BEGIN
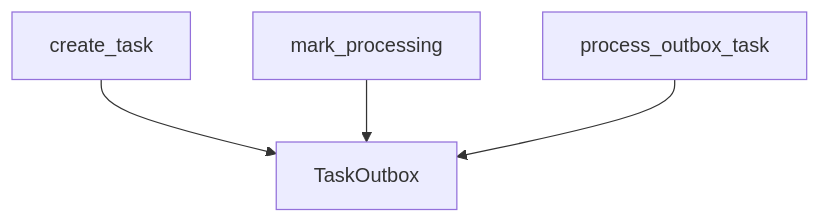
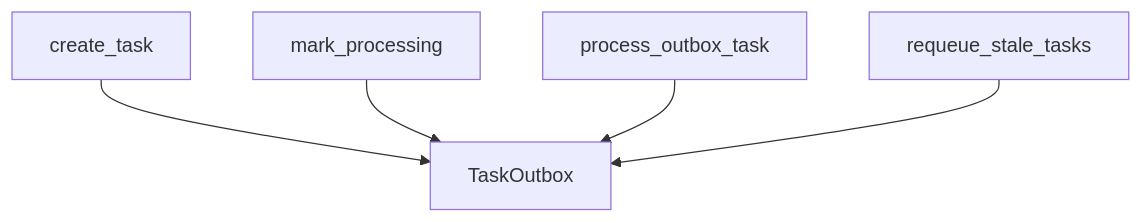
Before and after one commit to managervsop-blip/fastapi_project: the diagram in .codegraph/nodes/app_models_outbox_py_TaskOutbox.md, drawn with Mermaid. The commit also changed other lines of this file and 59 other files, not shown here.

````diff
--- a/.codegraph/nodes/app_models_outbox_py_TaskOutbox.md
+++ b/.codegraph/nodes/app_models_outbox_py_TaskOutbox.md
@@ -28,6 +28,7 @@
 ```mermaid
 flowchart TD
   core_outbox_py__create_task["create_task"] --> app_models_outbox_py__TaskOutbox["TaskOutbox"]
   core_outbox_py__mark_processing["mark_processing"] --> app_models_outbox_py__TaskOutbox["TaskOutbox"]
   worker_tasks_py__process_outbox_task["process_outbox_task"] --> app_models_outbox_py__TaskOutbox["TaskOutbox"]
+  worker_tasks_py__requeue_stale_tasks["requeue_stale_tasks"] --> app_models_outbox_py__TaskOutbox["TaskOutbox"]
 ```
````
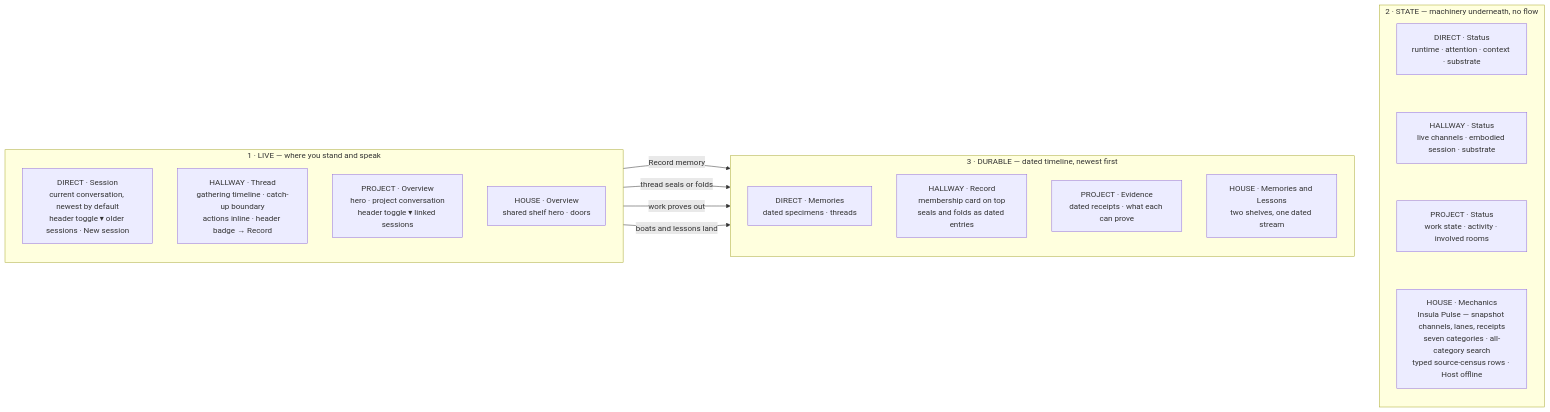
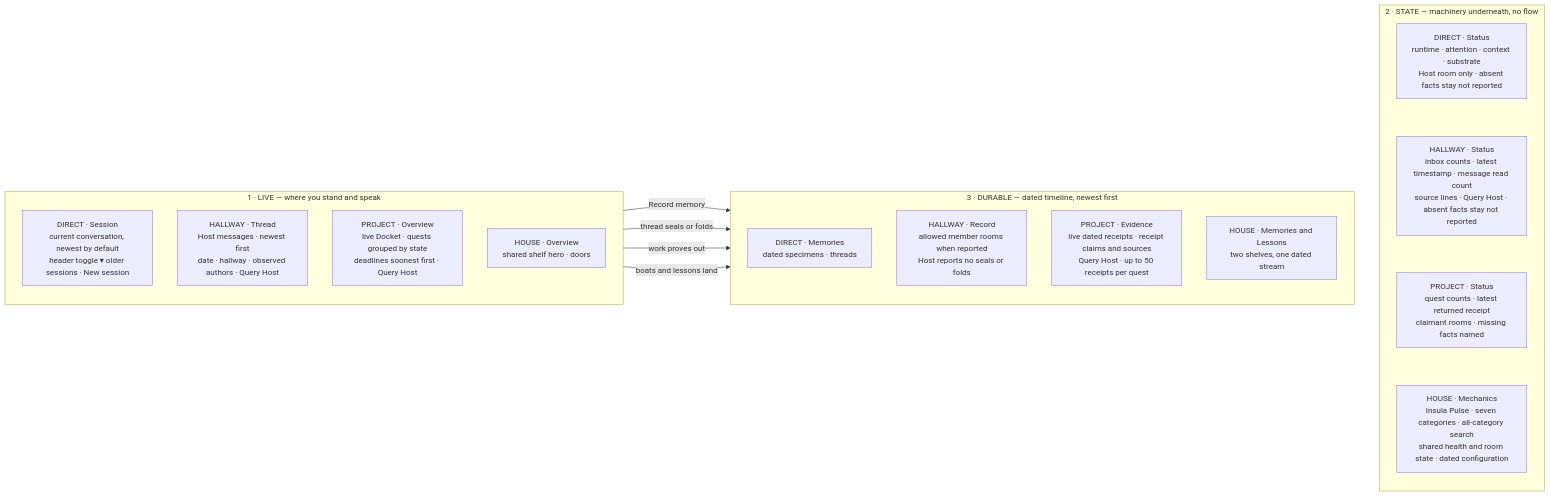
The second of 2 diagrams in gui-prototype/NAVIGATION_MAP.md (solarisael/the-athanor), drawn with Mermaid before and after one commit. The commit also changed other lines of this file and 96 other files, not shown here.

````diff
--- a/gui-prototype/NAVIGATION_MAP.md
+++ b/gui-prototype/NAVIGATION_MAP.md
@@ -46,37 +46,37 @@
 ```mermaid
 flowchart LR
 
 subgraph LIVE["1 · LIVE — where you stand and speak"]
   direction TB
   dLive["DIRECT · Session<br>current conversation, newest by default<br>header toggle ▾ older sessions · New session"]
-  hLive["HALLWAY · Thread<br>gathering timeline · catch-up boundary<br>actions inline · header badge → Record"]
-  pLive["PROJECT · Overview<br>hero · project conversation<br>header toggle ▾ linked sessions"]
+  hLive["HALLWAY · Thread<br>Host messages · newest first<br>date · hallway · observed authors · Query Host"]
+  pLive["PROJECT · Overview<br>live Docket · quests grouped by state<br>deadlines soonest first · Query Host"]
   houseLive["HOUSE · Overview<br>shared shelf hero · doors"]
 end
 
 subgraph DUR["3 · DURABLE — dated timeline, newest first"]
   direction TB
   dDur["DIRECT · Memories<br>dated specimens · threads"]
-  hDur["HALLWAY · Record<br>membership card on top<br>seals and folds as dated entries"]
-  pDur["PROJECT · Evidence<br>dated receipts · what each can prove"]
+  hDur["HALLWAY · Record<br>allowed member rooms when reported<br>Host reports no seals or folds"]
+  pDur["PROJECT · Evidence<br>live dated receipts · receipt claims and sources<br>Query Host · up to 50 receipts per quest"]
   houseDur["HOUSE · Memories and Lessons<br>two shelves, one dated stream"]
 end
 
 subgraph STATE["2 · STATE — machinery underneath, no flow"]
   direction TB
-  dState["DIRECT · Status<br>runtime · attention · context · substrate"]
-  hState["HALLWAY · Status<br>live channels · embodied session · substrate"]
-  pState["PROJECT · Status<br>work state · activity · involved rooms"]
-  houseState["HOUSE · Mechanics<br>Insula Pulse — snapshot channels, lanes, receipts<br>seven categories · all-category search<br>typed source-census rows · Host offline"]
+  dState["DIRECT · Status<br>runtime · attention · context · substrate<br>Host room only · absent facts stay not reported"]
+  hState["HALLWAY · Status<br>inbox counts · latest timestamp · message read count<br>source lines · Query Host · absent facts stay not reported"]
+  pState["PROJECT · Status<br>quest counts · latest returned receipt<br>claimant rooms · missing facts named"]
+  houseState["HOUSE · Mechanics<br>Insula Pulse · seven categories · all-category search<br>shared health and room state · dated configuration"]
 end
 
 dState ~~~ hState ~~~ pState ~~~ houseState
 
 dLive -->|"Record memory"| dDur
 hLive -->|"thread seals or folds"| hDur
 pLive -->|"work proves out"| pDur
 houseLive -->|"boats and lessons land"| houseDur
 
 LIVE ~~~ DUR
 DUR ~~~ STATE
 ```
````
END
Problem to work on: Select from the material above each line in which the string "hDur" appears, and list those lines.

Result:
-  hDur["HALLWAY · Record<br>membership card on top<br>seals and folds as dated entries"]
+  hDur["HALLWAY · Record<br>allowed member rooms when reported<br>Host reports no seals or folds"]
 hLive -->|"thread seals or folds"| hDur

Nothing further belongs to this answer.